What you have to do
The response must be made up of the lines in the entries below that contain "base".

Given entries
_ _ _ _ _ _ _
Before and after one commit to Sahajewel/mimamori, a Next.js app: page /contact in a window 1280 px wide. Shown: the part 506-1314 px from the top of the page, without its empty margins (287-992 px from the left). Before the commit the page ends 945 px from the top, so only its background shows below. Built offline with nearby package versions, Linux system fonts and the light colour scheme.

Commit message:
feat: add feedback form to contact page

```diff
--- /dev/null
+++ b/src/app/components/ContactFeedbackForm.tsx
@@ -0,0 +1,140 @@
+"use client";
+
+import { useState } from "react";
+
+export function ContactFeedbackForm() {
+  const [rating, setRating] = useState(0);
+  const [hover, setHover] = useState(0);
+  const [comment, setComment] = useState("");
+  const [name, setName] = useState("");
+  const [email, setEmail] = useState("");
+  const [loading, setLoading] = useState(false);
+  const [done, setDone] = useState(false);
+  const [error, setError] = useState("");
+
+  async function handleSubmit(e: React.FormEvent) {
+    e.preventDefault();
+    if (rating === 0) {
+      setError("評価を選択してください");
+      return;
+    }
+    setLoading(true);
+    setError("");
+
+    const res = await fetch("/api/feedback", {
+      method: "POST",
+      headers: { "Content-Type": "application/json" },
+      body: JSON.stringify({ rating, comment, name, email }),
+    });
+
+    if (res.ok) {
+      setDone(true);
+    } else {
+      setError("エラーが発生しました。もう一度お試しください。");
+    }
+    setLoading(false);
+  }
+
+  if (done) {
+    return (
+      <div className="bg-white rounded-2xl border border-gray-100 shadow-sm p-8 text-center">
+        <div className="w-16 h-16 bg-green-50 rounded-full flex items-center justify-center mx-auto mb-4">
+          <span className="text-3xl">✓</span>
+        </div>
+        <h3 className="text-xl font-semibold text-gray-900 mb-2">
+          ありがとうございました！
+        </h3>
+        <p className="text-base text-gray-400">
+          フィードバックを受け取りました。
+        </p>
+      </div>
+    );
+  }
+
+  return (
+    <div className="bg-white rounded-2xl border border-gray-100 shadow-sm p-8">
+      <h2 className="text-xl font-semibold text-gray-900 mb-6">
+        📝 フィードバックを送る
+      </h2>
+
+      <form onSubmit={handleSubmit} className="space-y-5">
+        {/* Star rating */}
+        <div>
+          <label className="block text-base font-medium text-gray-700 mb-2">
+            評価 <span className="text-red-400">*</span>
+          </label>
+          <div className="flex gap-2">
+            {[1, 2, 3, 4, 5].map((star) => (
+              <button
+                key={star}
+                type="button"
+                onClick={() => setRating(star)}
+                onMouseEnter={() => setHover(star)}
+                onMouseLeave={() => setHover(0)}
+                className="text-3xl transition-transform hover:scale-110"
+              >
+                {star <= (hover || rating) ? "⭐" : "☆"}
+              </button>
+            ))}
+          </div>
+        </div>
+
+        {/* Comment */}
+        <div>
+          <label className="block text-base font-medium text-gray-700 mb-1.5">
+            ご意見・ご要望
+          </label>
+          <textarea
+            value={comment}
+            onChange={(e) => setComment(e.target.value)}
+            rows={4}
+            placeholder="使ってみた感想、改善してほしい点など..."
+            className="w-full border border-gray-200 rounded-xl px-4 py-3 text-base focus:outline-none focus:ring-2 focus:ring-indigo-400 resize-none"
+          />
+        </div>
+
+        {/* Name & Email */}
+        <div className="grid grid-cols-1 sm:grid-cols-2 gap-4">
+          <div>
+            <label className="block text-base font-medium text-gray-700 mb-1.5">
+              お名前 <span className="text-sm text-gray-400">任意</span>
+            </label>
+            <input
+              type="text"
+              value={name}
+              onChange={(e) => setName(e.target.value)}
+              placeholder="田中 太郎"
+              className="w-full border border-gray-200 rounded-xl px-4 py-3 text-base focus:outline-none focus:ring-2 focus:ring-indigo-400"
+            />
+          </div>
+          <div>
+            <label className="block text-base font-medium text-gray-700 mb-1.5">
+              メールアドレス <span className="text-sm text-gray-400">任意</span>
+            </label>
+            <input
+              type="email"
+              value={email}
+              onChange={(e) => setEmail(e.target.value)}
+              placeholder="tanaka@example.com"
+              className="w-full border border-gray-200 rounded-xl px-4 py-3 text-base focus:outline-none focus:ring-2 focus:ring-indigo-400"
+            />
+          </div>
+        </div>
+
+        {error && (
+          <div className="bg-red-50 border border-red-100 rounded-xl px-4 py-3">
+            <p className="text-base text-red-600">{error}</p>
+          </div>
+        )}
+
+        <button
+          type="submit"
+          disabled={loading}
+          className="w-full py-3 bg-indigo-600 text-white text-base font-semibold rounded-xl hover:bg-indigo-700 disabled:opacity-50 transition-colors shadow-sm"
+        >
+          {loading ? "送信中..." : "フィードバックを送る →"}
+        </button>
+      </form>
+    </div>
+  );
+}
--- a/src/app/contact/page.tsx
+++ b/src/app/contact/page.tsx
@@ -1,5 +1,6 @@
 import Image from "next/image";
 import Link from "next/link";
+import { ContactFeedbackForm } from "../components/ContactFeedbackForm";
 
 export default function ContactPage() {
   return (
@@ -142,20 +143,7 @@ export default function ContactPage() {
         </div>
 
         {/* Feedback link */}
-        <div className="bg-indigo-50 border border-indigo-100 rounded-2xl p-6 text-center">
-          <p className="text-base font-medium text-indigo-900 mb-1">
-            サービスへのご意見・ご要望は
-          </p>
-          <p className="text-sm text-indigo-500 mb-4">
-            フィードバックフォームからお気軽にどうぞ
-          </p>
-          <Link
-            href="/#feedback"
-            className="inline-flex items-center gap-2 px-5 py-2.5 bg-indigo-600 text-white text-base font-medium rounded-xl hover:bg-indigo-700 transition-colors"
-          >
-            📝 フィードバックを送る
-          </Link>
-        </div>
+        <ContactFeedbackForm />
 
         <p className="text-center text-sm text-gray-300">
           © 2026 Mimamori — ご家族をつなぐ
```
_ _ _ _ _ _ _
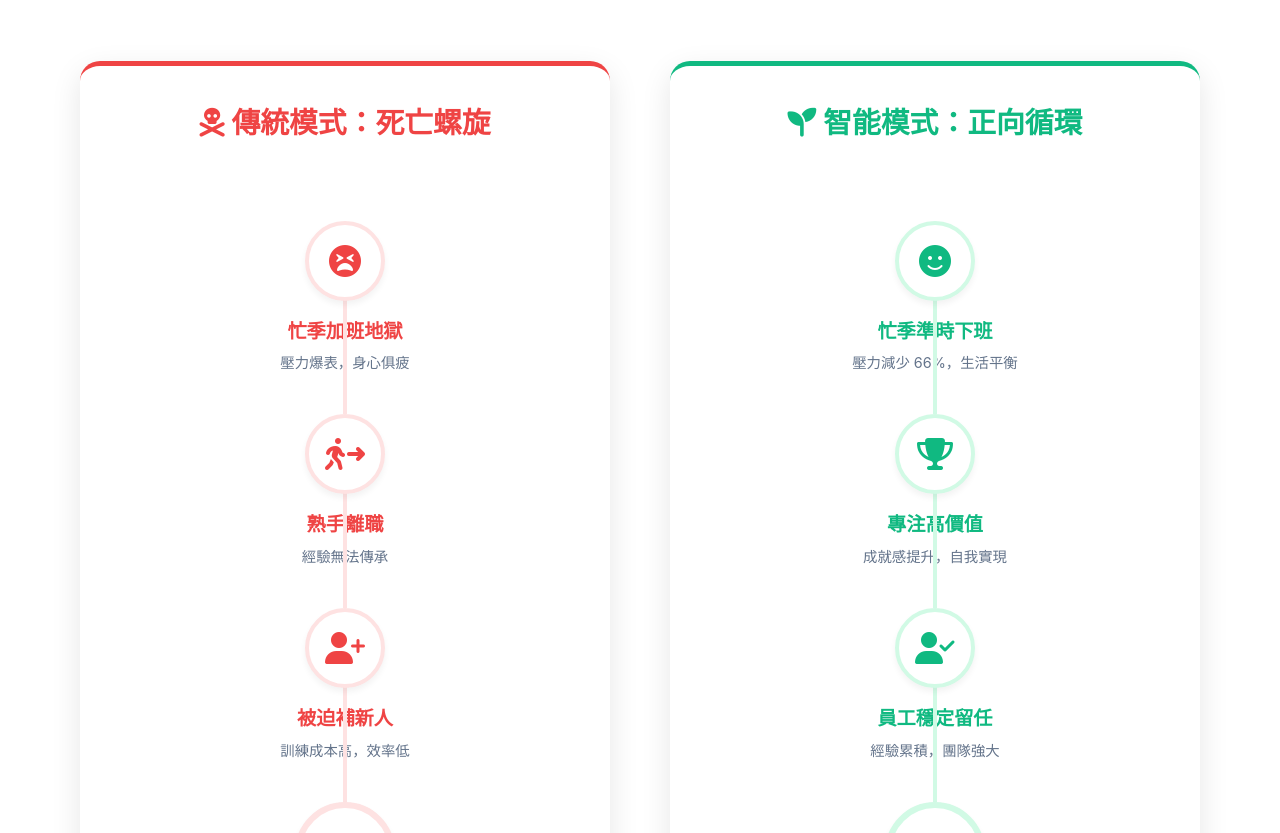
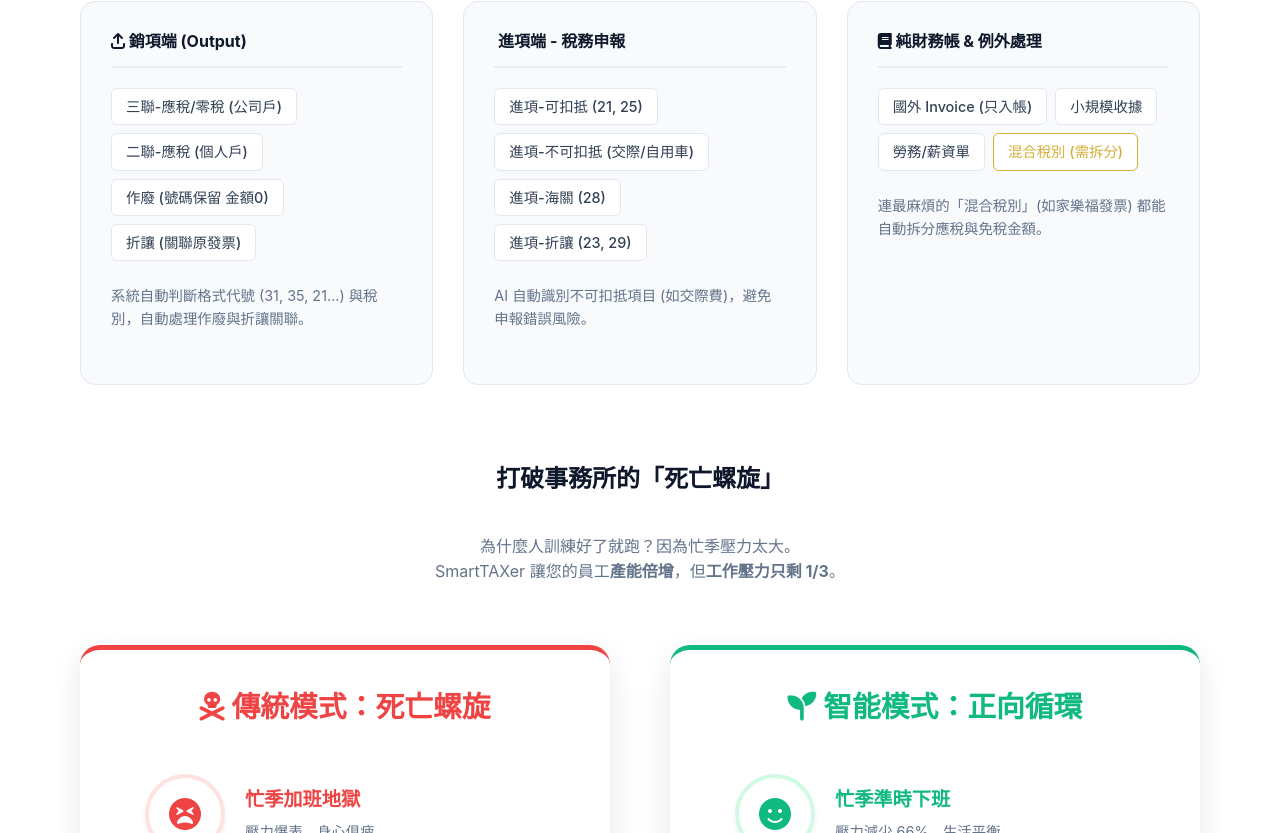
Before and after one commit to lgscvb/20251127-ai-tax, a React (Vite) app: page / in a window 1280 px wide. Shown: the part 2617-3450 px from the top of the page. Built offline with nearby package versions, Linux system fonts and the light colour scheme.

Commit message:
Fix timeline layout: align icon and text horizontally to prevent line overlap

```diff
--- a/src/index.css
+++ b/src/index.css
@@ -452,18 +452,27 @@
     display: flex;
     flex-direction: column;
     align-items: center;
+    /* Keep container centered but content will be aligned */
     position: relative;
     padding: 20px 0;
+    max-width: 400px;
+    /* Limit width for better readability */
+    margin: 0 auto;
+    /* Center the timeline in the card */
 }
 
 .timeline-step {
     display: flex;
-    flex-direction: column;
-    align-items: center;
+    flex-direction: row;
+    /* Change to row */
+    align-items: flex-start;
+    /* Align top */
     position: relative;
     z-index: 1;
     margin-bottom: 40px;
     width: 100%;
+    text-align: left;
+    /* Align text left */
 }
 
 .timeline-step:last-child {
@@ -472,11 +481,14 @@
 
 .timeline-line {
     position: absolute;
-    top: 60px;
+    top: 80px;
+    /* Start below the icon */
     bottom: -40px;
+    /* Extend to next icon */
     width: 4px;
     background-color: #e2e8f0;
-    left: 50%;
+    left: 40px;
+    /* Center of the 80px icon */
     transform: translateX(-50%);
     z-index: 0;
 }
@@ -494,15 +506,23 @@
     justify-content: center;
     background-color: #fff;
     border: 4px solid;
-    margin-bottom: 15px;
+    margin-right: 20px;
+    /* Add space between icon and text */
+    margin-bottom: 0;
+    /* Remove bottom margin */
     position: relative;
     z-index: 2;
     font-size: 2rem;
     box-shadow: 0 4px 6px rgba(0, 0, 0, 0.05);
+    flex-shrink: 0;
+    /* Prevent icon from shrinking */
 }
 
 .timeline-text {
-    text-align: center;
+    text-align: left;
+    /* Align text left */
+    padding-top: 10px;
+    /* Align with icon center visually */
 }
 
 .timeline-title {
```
_ _ _ _ _ _ _
Response to the task
+        <p className="text-base text-gray-400">
+          <label className="block text-base font-medium text-gray-700 mb-2">
+          <label className="block text-base font-medium text-gray-700 mb-1.5">
+            className="w-full border border-gray-200 rounded-xl px-4 py-3 text-base focus:outline-none focus:ring-2 focus:ring-indigo-400 resize-none"
+            <label className="block text-base font-medium text-gray-700 mb-1.5">
+              className="w-full border border-gray-200 rounded-xl px-4 py-3 text-base focus:outline-none focus:ring-2 focus:ring-indigo-400"
+            <label className="block text-base font-medium text-gray-700 mb-1.5">
+              className="w-full border border-gray-200 rounded-xl px-4 py-3 text-base focus:outline-none focus:ring-2 focus:ring-indigo-400"
+            <p className="text-base text-red-600">{error}</p>
+          className="w-full py-3 bg-indigo-600 text-white text-base font-semibold rounded-xl hover:bg-indigo-700 disabled:opacity-50 transition-colors shadow-sm"
-          <p className="text-base font-medium text-indigo-900 mb-1">
-            className="inline-flex items-center gap-2 px-5 py-2.5 bg-indigo-600 text-white text-base font-medium rounded-xl hover:bg-indigo-700 transition-colors"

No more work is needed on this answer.